**What to work on:** Whenever the word "README" appears in a line of the data below, copy that line.
BEGIN Records
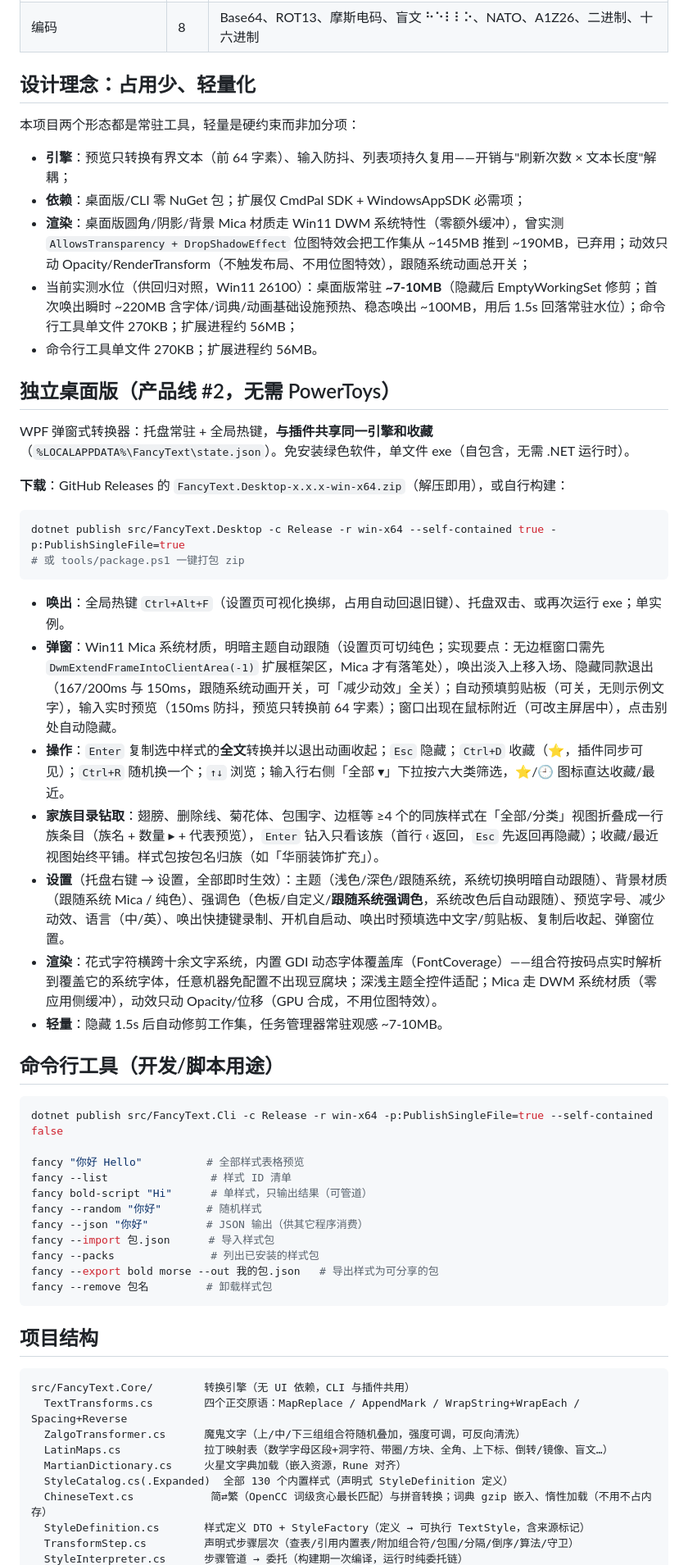
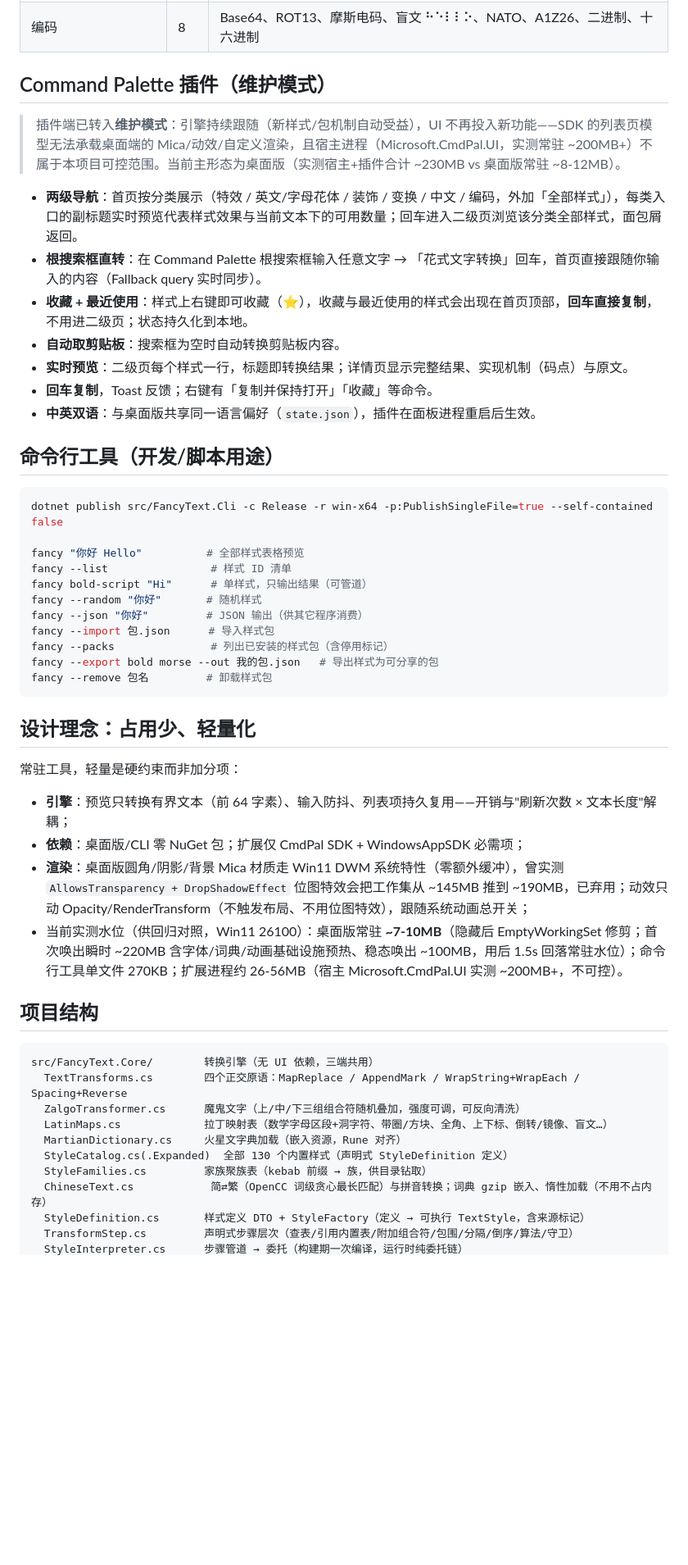
Before and after one commit to Traveritas/fancytext, a Markdown page: README.md, the part around one of its changes. Shown at 82% size. Rendered like a GitHub page; blank space fills up the shorter version.

````diff
--- a/README.md
+++ b/README.md
@@ -40,34 +49,17 @@
 | 中文 | 6 | 火星文（2088 字字典）、火星文还原、简→繁 / 繁→简（OpenCC 词级消歧：头发→頭髮）、拼音（带调 nǐ hǎo）、拼音缩写（nhm） |
 | 编码 | 8 | Base64、ROT13、摩斯电码、盲文 ⠓⠑⠇⠇⠕、NATO、A1Z26、二进制、十六进制 |
 
-## 设计理念：占用少、轻量化
+## Command Palette 插件（维护模式）
 
-本项目两个形态都是常驻工具，轻量是硬约束而非加分项：
+> 插件端已转入**维护模式**：引擎持续跟随（新样式/包机制自动受益），UI 不再投入新功能——SDK 的列表页模型无法承载桌面端的 Mica/动效/自定义渲染，且宿主进程（Microsoft.CmdPal.UI，实测常驻 ~200MB+）不属于本项目可控范围。当前主形态为桌面版（实测宿主+插件合计 ~230MB vs 桌面版常驻 ~8-12MB）。
 
-- **引擎**：预览只转换有界文本（前 64 字素）、输入防抖、列表项持久复用——开销与"刷新次数 × 文本长度"解耦；
-- **依赖**：桌面版/CLI 零 NuGet 包；扩展仅 CmdPal SDK + WindowsAppSDK 必需项；
-- **渲染**：桌面版圆角/阴影/背景 Mica 材质走 Win11 DWM 系统特性（零额外缓冲），曾实测 `AllowsTransparency + DropShadowEffect` 位图特效会把工作集从 ~145MB 推到 ~190MB，已弃用；动效只动 Opacity/RenderTransform（不触发布局、不用位图特效），跟随系统动画总开关；
-- 当前实测水位（供回归对照，Win11 26100）：桌面版常驻 **~7-10MB**（隐藏后 EmptyWorkingSet 修剪；首次唤出瞬时 ~220MB 含字体/词典/动画基础设施预热、稳态唤出 ~100MB，用后 1.5s 回落常驻水位）；命令行工具单文件 270KB；扩展进程约 56MB；
-- 命令行工具单文件 270KB；扩展进程约 56MB。
-
-## 独立桌面版（产品线 #2，无需 PowerToys）
-
-WPF 弹窗式转换器：托盘常驻 + 全局热键，**与插件共享同一引擎和收藏**（`%LOCALAPPDATA%\FancyText\state.json`）。免安装绿色软件，单文件 exe（自包含，无需 .NET 运行时）。
-
-**下载**：GitHub Releases 的 `FancyText.Desktop-x.x.x-win-x64.zip`（解压即用），或自行构建：
-
-```bash
-dotnet publish src/FancyText.Desktop -c Release -r win-x64 --self-contained true -p:PublishSingleFile=true
-# 或 tools/package.ps1 一键打包 zip
-```
-
-- **唤出**：全局热键 `Ctrl+Alt+F`（设置页可视化换绑，占用自动回退旧键）、托盘双击、或再次运行 exe；单实例。
-- **弹窗**：Win11 Mica 系统材质，明暗主题自动跟随（设置页可切纯色；实现要点：无边框窗口需先 `DwmExtendFrameIntoClientArea(-1)` 扩展框架区，Mica 才有落笔处），唤出淡入上移入场、隐藏同款退出（167/200ms 与 150ms，跟随系统动画开关，可「减少动效」全关）；自动预填剪贴板（可关，无则示例文字），输入实时预览（150ms 防抖，预览只转换前 64 字素）；窗口出现在鼠标附近（可改主屏居中），点击别处自动隐藏。
-- **操作**：`Enter` 复制选中样式的**全文**转换并以退出动画收起；`Esc` 隐藏；`Ctrl+D` 收藏（⭐，插件同步可见）；`Ctrl+R` 随机换一个；`↑↓` 浏览；输入行右侧「全部 ▾」下拉按六大类筛选，⭐/🕘 图标直达收藏/最近。
-- **家族目录钻取**：翅膀、删除线、菊花体、包围字、边框等 ≥4 个的同族样式在「全部/分类」视图折叠成一行族条目（族名 + 数量 ▸ + 代表预览），`Enter` 钻入只看该族（首行 ‹ 返回，`Esc` 先返回再隐藏）；收藏/最近视图始终平铺。样式包按包名归族（如「华丽装饰扩充」）。
-- **设置**（托盘右键 → 设置，全部即时生效）：主题（浅色/深色/跟随系统，系统切换明暗自动跟随）、背景材质（跟随系统 Mica / 纯色）、强调色（色板/自定义/**跟随系统强调色**，系统改色后自动跟随）、预览字号、减少动效、语言（中/英）、唤出快捷键录制、开机自启动、唤出时预填选中文字/剪贴板、复制后收起、弹窗位置。
-- **渲染**：花式字符横跨十余文字系统，内置 GDI 动态字体覆盖库（FontCoverage）——组合符按码点实时解析到覆盖它的系统字体，任意机器免配置不出现豆腐块；深浅主题全控件适配；Mica 走 DWM 系统材质（零应用侧缓冲），动效只动 Opacity/位移（GPU 合成，不用位图特效）。
-- **轻量**：隐藏 1.5s 后自动修剪工作集，任务管理器常驻观感 ~7-10MB。
+- **两级导航**：首页按分类展示（特效 / 英文/字母花体 / 装饰 / 变换 / 中文 / 编码，外加「全部样式」），每类入口的副标题实时预览代表样式效果与当前文本下的可用数量；回车进入二级页浏览该分类全部样式，面包屑返回。
+- **根搜索框直转**：在 Command Palette 根搜索框输入任意文字 → 「花式文字转换」回车，首页直接跟随你输入的内容（Fallback query 实时同步）。
+- **收藏 + 最近使用**：样式上右键即可收藏（⭐），收藏与最近使用的样式会出现在首页顶部，**回车直接复制**，不用进二级页；状态持久化到本地。
+- **自动取剪贴板**：搜索框为空时自动转换剪贴板内容。
+- **实时预览**：二级页每个样式一行，标题即转换结果；详情页显示完整结果、实现机制（码点）与原文。
+- **回车复制**，Toast 反馈；右键有「复制并保持打开」「收藏」等命令。
+- **中英双语**：与桌面版共享同一语言偏好（`state.json`），插件在面板进程重启后生效。
 
 ## 命令行工具（开发/脚本用途）
 
@@ -80,20 +72,30 @@ fancy bold-script "Hi"      # 单样式，只输出结果（可管道）
 fancy --random "你好"       # 随机样式
 fancy --json "你好"         # JSON 输出（供其它程序消费）
 fancy --import 包.json      # 导入样式包
-fancy --packs               # 列出已安装的样式包
+fancy --packs               # 列出已安装的样式包（含停用标记）
 fancy --export bold morse --out 我的包.json   # 导出样式为可分享的包
 fancy --remove 包名         # 卸载样式包
 ```
 
+## 设计理念：占用少、轻量化
+
+常驻工具，轻量是硬约束而非加分项：
+
+- **引擎**：预览只转换有界文本（前 64 字素）、输入防抖、列表项持久复用——开销与"刷新次数 × 文本长度"解耦；
+- **依赖**：桌面版/CLI 零 NuGet 包；扩展仅 CmdPal SDK + WindowsAppSDK 必需项；
+- **渲染**：桌面版圆角/阴影/背景 Mica 材质走 Win11 DWM 系统特性（零额外缓冲），曾实测 `AllowsTransparency + DropShadowEffect` 位图特效会把工作集从 ~145MB 推到 ~190MB，已弃用；动效只动 Opacity/RenderTransform（不触发布局、不用位图特效），跟随系统动画总开关；
+- 当前实测水位（供回归对照，Win11 26100）：桌面版常驻 **~7-10MB**（隐藏后 EmptyWorkingSet 修剪；首次唤出瞬时 ~220MB 含字体/词典/动画基础设施预热、稳态唤出 ~100MB，用后 1.5s 回落常驻水位）；命令行工具单文件 270KB；扩展进程约 26-56MB（宿主 Microsoft.CmdPal.UI 实测 ~200MB+，不可控）。
+
 ## 项目结构
 
 ```
-src/FancyText.Core/        转换引擎（无 UI 依赖，CLI 与插件共用）
+src/FancyText.Core/        转换引擎（无 UI 依赖，三端共用）
   TextTransforms.cs        四个正交原语：MapReplace / AppendMark / WrapString+WrapEach / Spacing+Reverse
   ZalgoTransformer.cs      魔鬼文字（上/中/下三组组合符随机叠加，强度可调，可反向清洗）
   LatinMaps.cs             拉丁映射表（数学字母区段+洞字符、带圈/方块、全角、上下标、倒转/镜像、盲文…）
   MartianDictionary.cs     火星文字典加载（嵌入资源，Rune 对齐）
   StyleCatalog.cs(.Expanded)  全部 130 个内置样式（声明式 StyleDefinition 定义）
+  StyleFamilies.cs         家族聚族表（kebab 前缀 → 族，供目录钻取）
   ChineseText.cs            简⇄繁（OpenCC 词级贪心最长匹配）与拼音转换；词典 gzip 嵌入、惰性加载（不用不占内存）
   StyleDefinition.cs       样式定义 DTO + StyleFactory（定义 → 可执行 TextStyle，含来源标记）
   TransformStep.cs         声明式步骤层次（查表/引用内置表/附加组合符/包围/分隔/倒序/算法/守卫）
````
Also changed, not shown: other parts of README.md (+35 -31 lines).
END Records
**Reply to the task:**
Before and after one commit to Traveritas/fancytext, a Markdown page: README.md, the part around one of its changes. Shown at 82% size. Rendered like a GitHub page; blank space fills up the shorter version.
--- a/README.md
+++ b/README.md
Also changed, not shown: other parts of README.md (+35 -31 lines).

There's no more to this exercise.